DATA IN THIS EXERCISE:

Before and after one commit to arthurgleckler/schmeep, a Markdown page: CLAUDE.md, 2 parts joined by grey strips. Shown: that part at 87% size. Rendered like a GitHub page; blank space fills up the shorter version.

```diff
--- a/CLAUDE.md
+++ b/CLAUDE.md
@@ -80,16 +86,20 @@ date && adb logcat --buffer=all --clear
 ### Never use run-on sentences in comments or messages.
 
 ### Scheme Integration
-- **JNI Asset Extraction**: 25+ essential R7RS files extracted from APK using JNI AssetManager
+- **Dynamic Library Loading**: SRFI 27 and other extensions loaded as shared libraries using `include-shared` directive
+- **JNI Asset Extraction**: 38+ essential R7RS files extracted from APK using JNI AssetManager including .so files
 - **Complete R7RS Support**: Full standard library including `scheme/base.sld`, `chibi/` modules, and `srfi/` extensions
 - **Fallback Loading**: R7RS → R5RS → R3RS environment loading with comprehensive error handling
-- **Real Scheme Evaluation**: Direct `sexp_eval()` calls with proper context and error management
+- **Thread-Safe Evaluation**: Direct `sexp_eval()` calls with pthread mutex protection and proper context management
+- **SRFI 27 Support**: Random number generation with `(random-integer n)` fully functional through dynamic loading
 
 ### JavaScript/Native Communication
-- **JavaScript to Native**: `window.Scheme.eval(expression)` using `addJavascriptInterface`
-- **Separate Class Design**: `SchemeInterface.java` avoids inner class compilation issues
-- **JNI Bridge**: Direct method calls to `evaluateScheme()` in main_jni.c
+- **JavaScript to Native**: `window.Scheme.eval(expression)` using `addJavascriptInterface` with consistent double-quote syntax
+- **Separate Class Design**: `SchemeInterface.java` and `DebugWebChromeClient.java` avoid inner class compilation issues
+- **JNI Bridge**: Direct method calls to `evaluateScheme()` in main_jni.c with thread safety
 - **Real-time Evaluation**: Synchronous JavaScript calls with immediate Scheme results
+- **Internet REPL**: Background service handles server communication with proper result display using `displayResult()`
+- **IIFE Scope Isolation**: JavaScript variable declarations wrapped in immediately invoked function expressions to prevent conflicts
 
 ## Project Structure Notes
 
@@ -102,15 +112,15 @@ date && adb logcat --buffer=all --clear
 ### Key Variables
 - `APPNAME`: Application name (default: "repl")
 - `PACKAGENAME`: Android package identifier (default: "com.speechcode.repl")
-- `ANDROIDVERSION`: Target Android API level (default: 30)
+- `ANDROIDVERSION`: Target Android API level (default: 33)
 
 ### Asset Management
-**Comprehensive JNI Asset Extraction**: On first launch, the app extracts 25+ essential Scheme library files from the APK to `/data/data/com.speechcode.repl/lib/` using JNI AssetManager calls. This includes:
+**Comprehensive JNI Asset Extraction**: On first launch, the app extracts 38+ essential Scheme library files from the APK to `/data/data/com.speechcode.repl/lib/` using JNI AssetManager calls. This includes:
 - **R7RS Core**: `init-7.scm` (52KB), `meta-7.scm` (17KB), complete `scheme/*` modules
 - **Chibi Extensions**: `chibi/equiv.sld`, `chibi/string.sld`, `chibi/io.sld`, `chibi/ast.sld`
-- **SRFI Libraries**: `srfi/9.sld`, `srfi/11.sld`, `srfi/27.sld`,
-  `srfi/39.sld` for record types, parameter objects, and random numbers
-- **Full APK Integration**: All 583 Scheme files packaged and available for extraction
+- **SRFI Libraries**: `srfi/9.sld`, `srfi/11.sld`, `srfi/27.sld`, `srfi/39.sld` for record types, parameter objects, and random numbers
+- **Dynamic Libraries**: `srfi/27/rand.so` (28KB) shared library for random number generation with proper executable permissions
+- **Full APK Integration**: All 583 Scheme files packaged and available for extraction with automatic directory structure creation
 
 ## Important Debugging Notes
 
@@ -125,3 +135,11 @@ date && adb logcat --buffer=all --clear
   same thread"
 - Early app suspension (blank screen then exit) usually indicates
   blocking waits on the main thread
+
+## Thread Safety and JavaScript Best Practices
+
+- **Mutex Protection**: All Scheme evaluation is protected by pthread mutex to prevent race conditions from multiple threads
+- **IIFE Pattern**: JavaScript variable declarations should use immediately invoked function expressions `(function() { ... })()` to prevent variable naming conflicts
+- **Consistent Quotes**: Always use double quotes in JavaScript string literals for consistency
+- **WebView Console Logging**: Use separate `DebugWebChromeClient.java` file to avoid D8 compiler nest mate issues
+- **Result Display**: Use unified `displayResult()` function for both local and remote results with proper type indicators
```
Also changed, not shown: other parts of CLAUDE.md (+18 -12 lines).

WHAT TO WORK ON: Copy out each line from the preceding entries that mentions the word "including".

RESULT OF THE TASK:
+- **JNI Asset Extraction**: 38+ essential R7RS files extracted from APK using JNI AssetManager including .so files
 - **Complete R7RS Support**: Full standard library including `scheme/base.sld`, `chibi/` modules, and `srfi/` extensions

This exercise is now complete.